Quantum walks are versatile toy models for periodically driven systems in the nonperturbative regime of low-frequency and high-intensity drive. In this regime, systems can have "hidden" topological invariants: they can host topologically protected edge states even if their effective Hamiltonian is topologically trivial. I will discuss schemes we developed [1,2] to measure the bulk topological invariants, including the "hidden" ones, directly, which also work in the case with spatial disorder, and which have recently been measured in quantum walk experiments[3,4].

[1]: T Rakovszky, JK Asbóth, A Alberti: Detecting topological invariants in chiral symmetric insulators via losses, Phys Rev B 95 (20), 201407

[2]: B Tarasinski, JK Asbóth, JP Dahlhaus: Scattering theory of topological phases in discrete-time quantum walks, Phys Rev A 89 (4), 042327

[3]: Zhan, X., Xiao, L., Bian, Z., Wang, K., Qiu, X., Sanders, B.C., Yi, W. and Xue, P.: Detecting topological invariants in nonunitary discrete-time quantum walks. Phys Rev Lett, 119(13), 130501

[4]: S Barkhofen, T Nitsche, F Elster, L Lorz, A Gábris, I Jex, C Silberhorn: Measuring topological invariants in disordered discrete-time quantum walks, Phys Rev A 96 (3), 033846

Quantum Spin Liquids in Dipolar-Octupolar Pyrochlores

Owen Benton (MPIPKS Dresden)

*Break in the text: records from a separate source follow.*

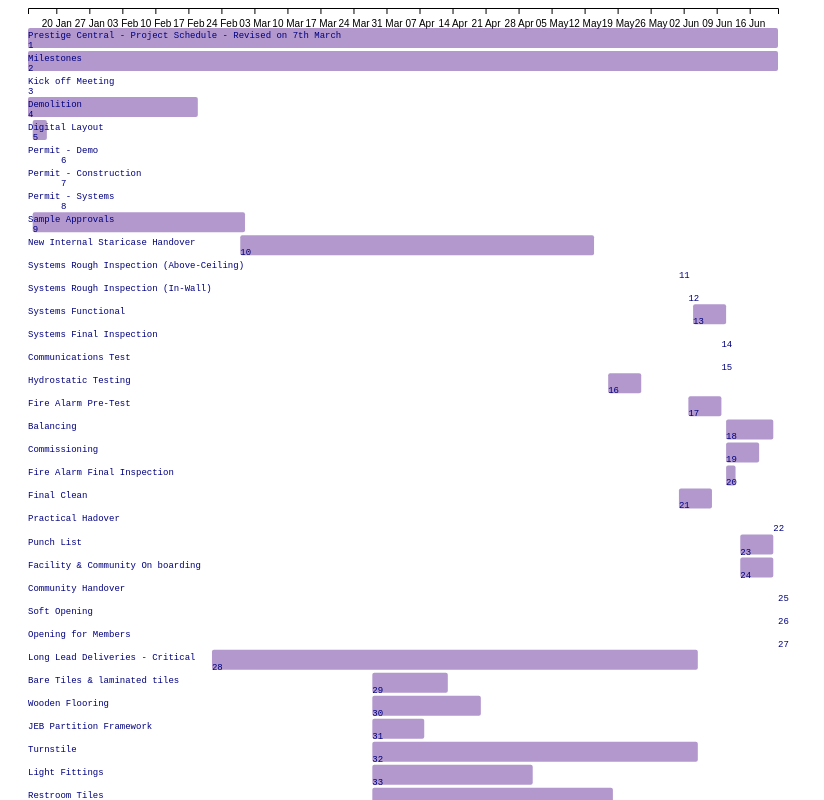
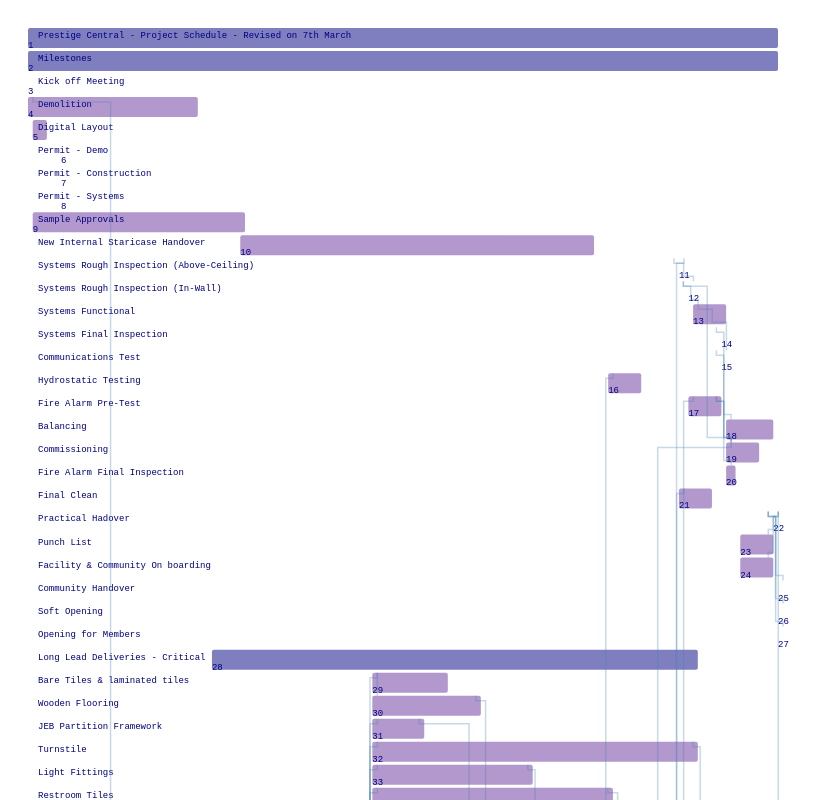
Before and after one commit to zahmadsaleem/gantter, a website: page index.html in a window 1280 px wide. Shown: the top 800 px of the page, without its empty margins (0-824 px from the left). Drawn offline with nearby package versions, Linux system fonts and the light colour scheme.

Commit message:
lines fix

```diff
--- a/gantt.js
+++ b/gantt.js
@@ -15,6 +15,7 @@
 var tree;
 var hierarchy;
 var connections = [];
+var queue = [];
 
 function removeSelection() {
     document.querySelectorAll("path.selected").forEach(function (el) {
@@ -32,17 +33,23 @@
     return task ? task[0] : undefined;
 }
 
-// remove spaces from json keys
+
 // process data
 d3.json("./schedule.json")
     .then((d) => {
-        data = JSON.parse(JSON.stringify(d).replace(/(?!")(\w|\s)+(?=":)/g, (match) => match.replace(/\s/g, "")));
+        // remove spaces from json keys
+        data = JSON.parse(
+            JSON.stringify(d)
+                .replace(/(?!")(\w|\s)+(?=":)/g, (match) => match.replace(/\s/g, ""))
+        );
         data.forEach((item, index, arr) => {
+            // convert raw data types
             let _dur = item.Duration.match(/^\d+/g);
             item.Duration = _dur ? +_dur[0] : 1;
             item.Finish = Date.parse(item.Finish);
             item.Start = Date.parse(item.Start);
 
+            // process dependencies
             var preArray = [];
             var _preArray = item.Predecessors.split(";");
             _preArray.forEach((link) => {
@@ -52,7 +59,6 @@
                 const reSign = /\+|-/g;
                 const reAdd = /\d+(?=\sday)/g;
 
-                // process dependencies
                 // eg : "119FS+50 days"
                 var _pre = rePre.exec(link);
                 if (_pre) {
@@ -90,7 +96,7 @@
                     item.parents = _parent;
                 }
                 if (_parent.length > 0) {
-                    arr[_parent.slice(-1)[0]].children.push(item.ID);
+                    arr[_parent.slice(-1)[0] - 1].children.push(item.ID);
                 }
             } else {
                 item.parents = [];
@@ -123,7 +129,6 @@
     enter exit function
     TODO : Animation
     */
-    function render(grp, node) {
     function toggleChildren(d) {
         if (d.children) {
             d._children = d.children;
@@ -133,7 +138,9 @@
             d._children = null;
         }
     }
-        _grp = grp.append("g").datum(node.data)
+    function render(grp, node) {
+        queue.push(node.data);
+        _grp = grp.append("g").datum(node.data);
         //append to group
         _grp.append("rect")
             .attr("id", d => "id" + d.ID)
@@ -143,7 +150,13 @@
             .attr("height", taskht)
             .attr("rx", 2)
             .attr("ry", 2)
-            .attr("class", "task-rect")
+            .attr("class", d => {
+                if (d.children) {
+                    return d.children.length == 0 ? "task-rect" : "task-parent";
+                } else {
+                    return d._children.length == 0 ? "task-rect" : "task-parent";
+                }
+            })
             .on("click", function (d) {
                 d3.event.stopPropagation();
                 removeSelection();
@@ -153,26 +166,21 @@
                 d3.select("#id" + d.ID).attr("class", "selected");
             })
             .on("dblclick", function (d) {
+                if (d.children) {
+                    queue = [];
                     index = 1;
                     gantt.selectAll("rect").remove()
                     gantt.selectAll("text").remove()
-                // if (d.children) {
-
-                //     let _connex = connections.filter((k) => {
-                //         let boolList = [];
-                //         k.forEach(r => r.id.split("_")
-                //             .forEach(m => boolList.push(d.children.includes(m))));
-                //         return boolList.every(d => d ? true : false)
-                //     });
-                //     drawConnections(_connex);
-                // }
+                    gantt.selectAll("#task-connections").remove()
                     toggleChildren(node);
                     render(gantt, hierarchy);
+                    drawConnections();
+                }
             });
         _grp.append("text")
             .text(d => d.TaskName)
-            .attr("x", 0)
-            .attr("y", heightScale(index)+taskht/2)
+            .attr("x", 10)
+            .attr("y", heightScale(index) + taskht / 2)
             .attr("class", "task");
         _grp.append("text")
             .text(d => d.ID)
@@ -191,30 +199,33 @@
     }
 
 
+
     var timeScale = d3.scaleTime()
         .domain([d3.min(data, d => d.Start),
         d3.max(data, d => d.Finish)])
         .range([0, w - 50]);
 
+    // axis
     var xAxis = d3.axisBottom(timeScale)
         .ticks(d3.timeWeek)
         .tickFormat(d3.timeFormat('%d %b'));
 
-    var grid = svg.append('g')
-        .attr('class', 'grid')
-        .attr('transform', 'translate(20)')
-        .call(xAxis)
-        .selectAll("text")
-        .style("text-anchor", "middle")
-        .attr("fill", "#000")
-        .attr("stroke", "none")
-        .attr("font-size", 10)
-        .attr("dy", "1em");
+    // var grid = svg.append('g')
+    //     .attr('class', 'grid')
+    //     .attr('transform', 'translate(20)')
+    //     .call(xAxis)
+    //     .selectAll("text")
+    //     .style("text-anchor", "middle")
+    //     .attr("fill", "#000")
+    //     .attr("stroke", "none")
+    //     .attr("font-size", 10)
+    //     .attr("dy", "1em");
 
     var heightScale = d3.scaleLinear()
         .domain([1, data.length])
         .range([0, h - 50]);
 
+    // main container for gantt chart
     gantt = svg.append("g")
         .attr("id", "gantt")
         .attr("transform", "translate(20,20)");
@@ -254,7 +265,7 @@
     //     .attr("y", (d) => heightScale(+(d.ID)) + taskht)
     //     .attr("class", "task");
 
-    render(gantt, hierarchy);
+
 
     var lineGenerator = d3.line()
         .x((d) => d[0])
@@ -280,10 +291,10 @@
             var _typeb = "Start";
         }
 
-        let xa = timeScale(Date.parse(a[_typea]));
-        let ya = heightScale(a.ID);
-        let xb = timeScale(Date.parse(b[_typeb]));
-        let yb = heightScale(b.ID);
+        let xa = timeScale(a[_typea]);
+        let ya = heightScale(queue.indexOf(a) + 1);
+        let xb = timeScale(b[_typeb]);
+        let yb = heightScale(queue.indexOf(b) + 1);
         let sign = +a.ID > +b.ID ? - 1 : 1;// prdecessor id > item id
         let factor = offset * sign;
         if (_typea == "Start") {
@@ -313,11 +324,24 @@
     }
 
     // connection lines
-    function drawConnections(connections) {
+    function drawConnections() {
+        let _connections = connections.filter(con => {
+            let boolList = [];
+            con.slice(0, 2).forEach(d => {
+                console.log(d);
+                console.log(queue.includes(d));
+                boolList.push(queue.includes(d));
+
+            });
+            return boolList.every(i=>i);
+
+        });
+        console.log(_connections);
+        console.log(queue);
         gantt.append("g")
             .attr("id", "task-connections")
             .selectAll("path")
-            .data(connections)
+            .data(_connections)
             .enter()
             .append("path")
             .attr("class", "line")
@@ -349,5 +373,9 @@
                 d3.select(this).attr("class", "selected");
             })
     }
-    drawConnections(connections);
+    console.log(connections);
+
+    //execute
+    render(gantt, hierarchy);
+    drawConnections();
 }
--- a/style.css
+++ b/style.css
@@ -30,10 +30,16 @@
       font-weight: 500;
       font-size: xx-small;
       font-family: 'Courier New', Courier, monospace;
+      padding-left: 50px;
+      background-color: oldlace;
     }
 
     .task-rect {
       fill: rebeccapurple;
+      opacity: 0.5;
+    }
+    .task-parent {
+      fill:navy;
       opacity: 0.5;
     }
 
```
Lines whose indentation alone changed are shown as unchanged.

Over many years, there has been a concerted research effort to identify systems realizing Quantum Spin Liquid (QSL) ground states. Realization of QSL states is of great interest due to their association with large-scale quantum entanglement, fractional excitations and emergent gauge fields. A particularly interesting subset of QSLs is those that realise emergent electromagnetism, with gapless photons and gapped, fractional charges as excitations.

In this regard the “dipolar-octupolar” pyrochlore oxides R2M2O7 (R=Ce, Sm, Nd) represent an important opportunity. The effective S=1/2 exchange Hamiltonian which governs their low energy physics has an alluringly simple “XYZ” form and is known to be conducive to forming a U(1) QSL ground state, at least in certain limits. Meanwhile, recent experiments on these materials strongly suggest QSL physics.

Motivated by this, we present here a complete analysis of the ground state phase diagram of dipolar-octupolar pyrochlores. Combining perturbation theory, variational arguments and exact diagonalization we discover multiple U(1) QSL phases which together occupy a large fraction of the parameter space. By comparing numerical calculations to published thermodynamic data we can also locate the materials Ce2Zr2O7 and Ce2Sn2O7 on the phase diagram, finding strong support for a QSL ground state.


Statistical properties of energy barriers and activated dynamics in mean-field models of glasses

Valentina Ros (IPhT CEA Saclay)

Understanding the geometrical properties of high-dimensional, random energy landscapes is an important problem in the physics of glassy systems, with plenty of interdisciplinary applications. Among these properties, an important role is played by the statistics of stationary points, which is relevant in determining the evolution of local dynamics within the landscape. In this talk I will focus on the energy landscape of a simple model for glasses (the so-called spherical *p*-spin model) and I will present a framework to compute the statistical properties of the saddle points surrounding local minima of the landscape. I will discuss how this computation allows to extract information on the distribution of energy barriers surrounding the minimum, as well as on its connectivity in configuration space. I will comment on the dynamical implications on these results, especially for the activated regime of the dynamics, relevant when the dimension of configuration space is large but finite.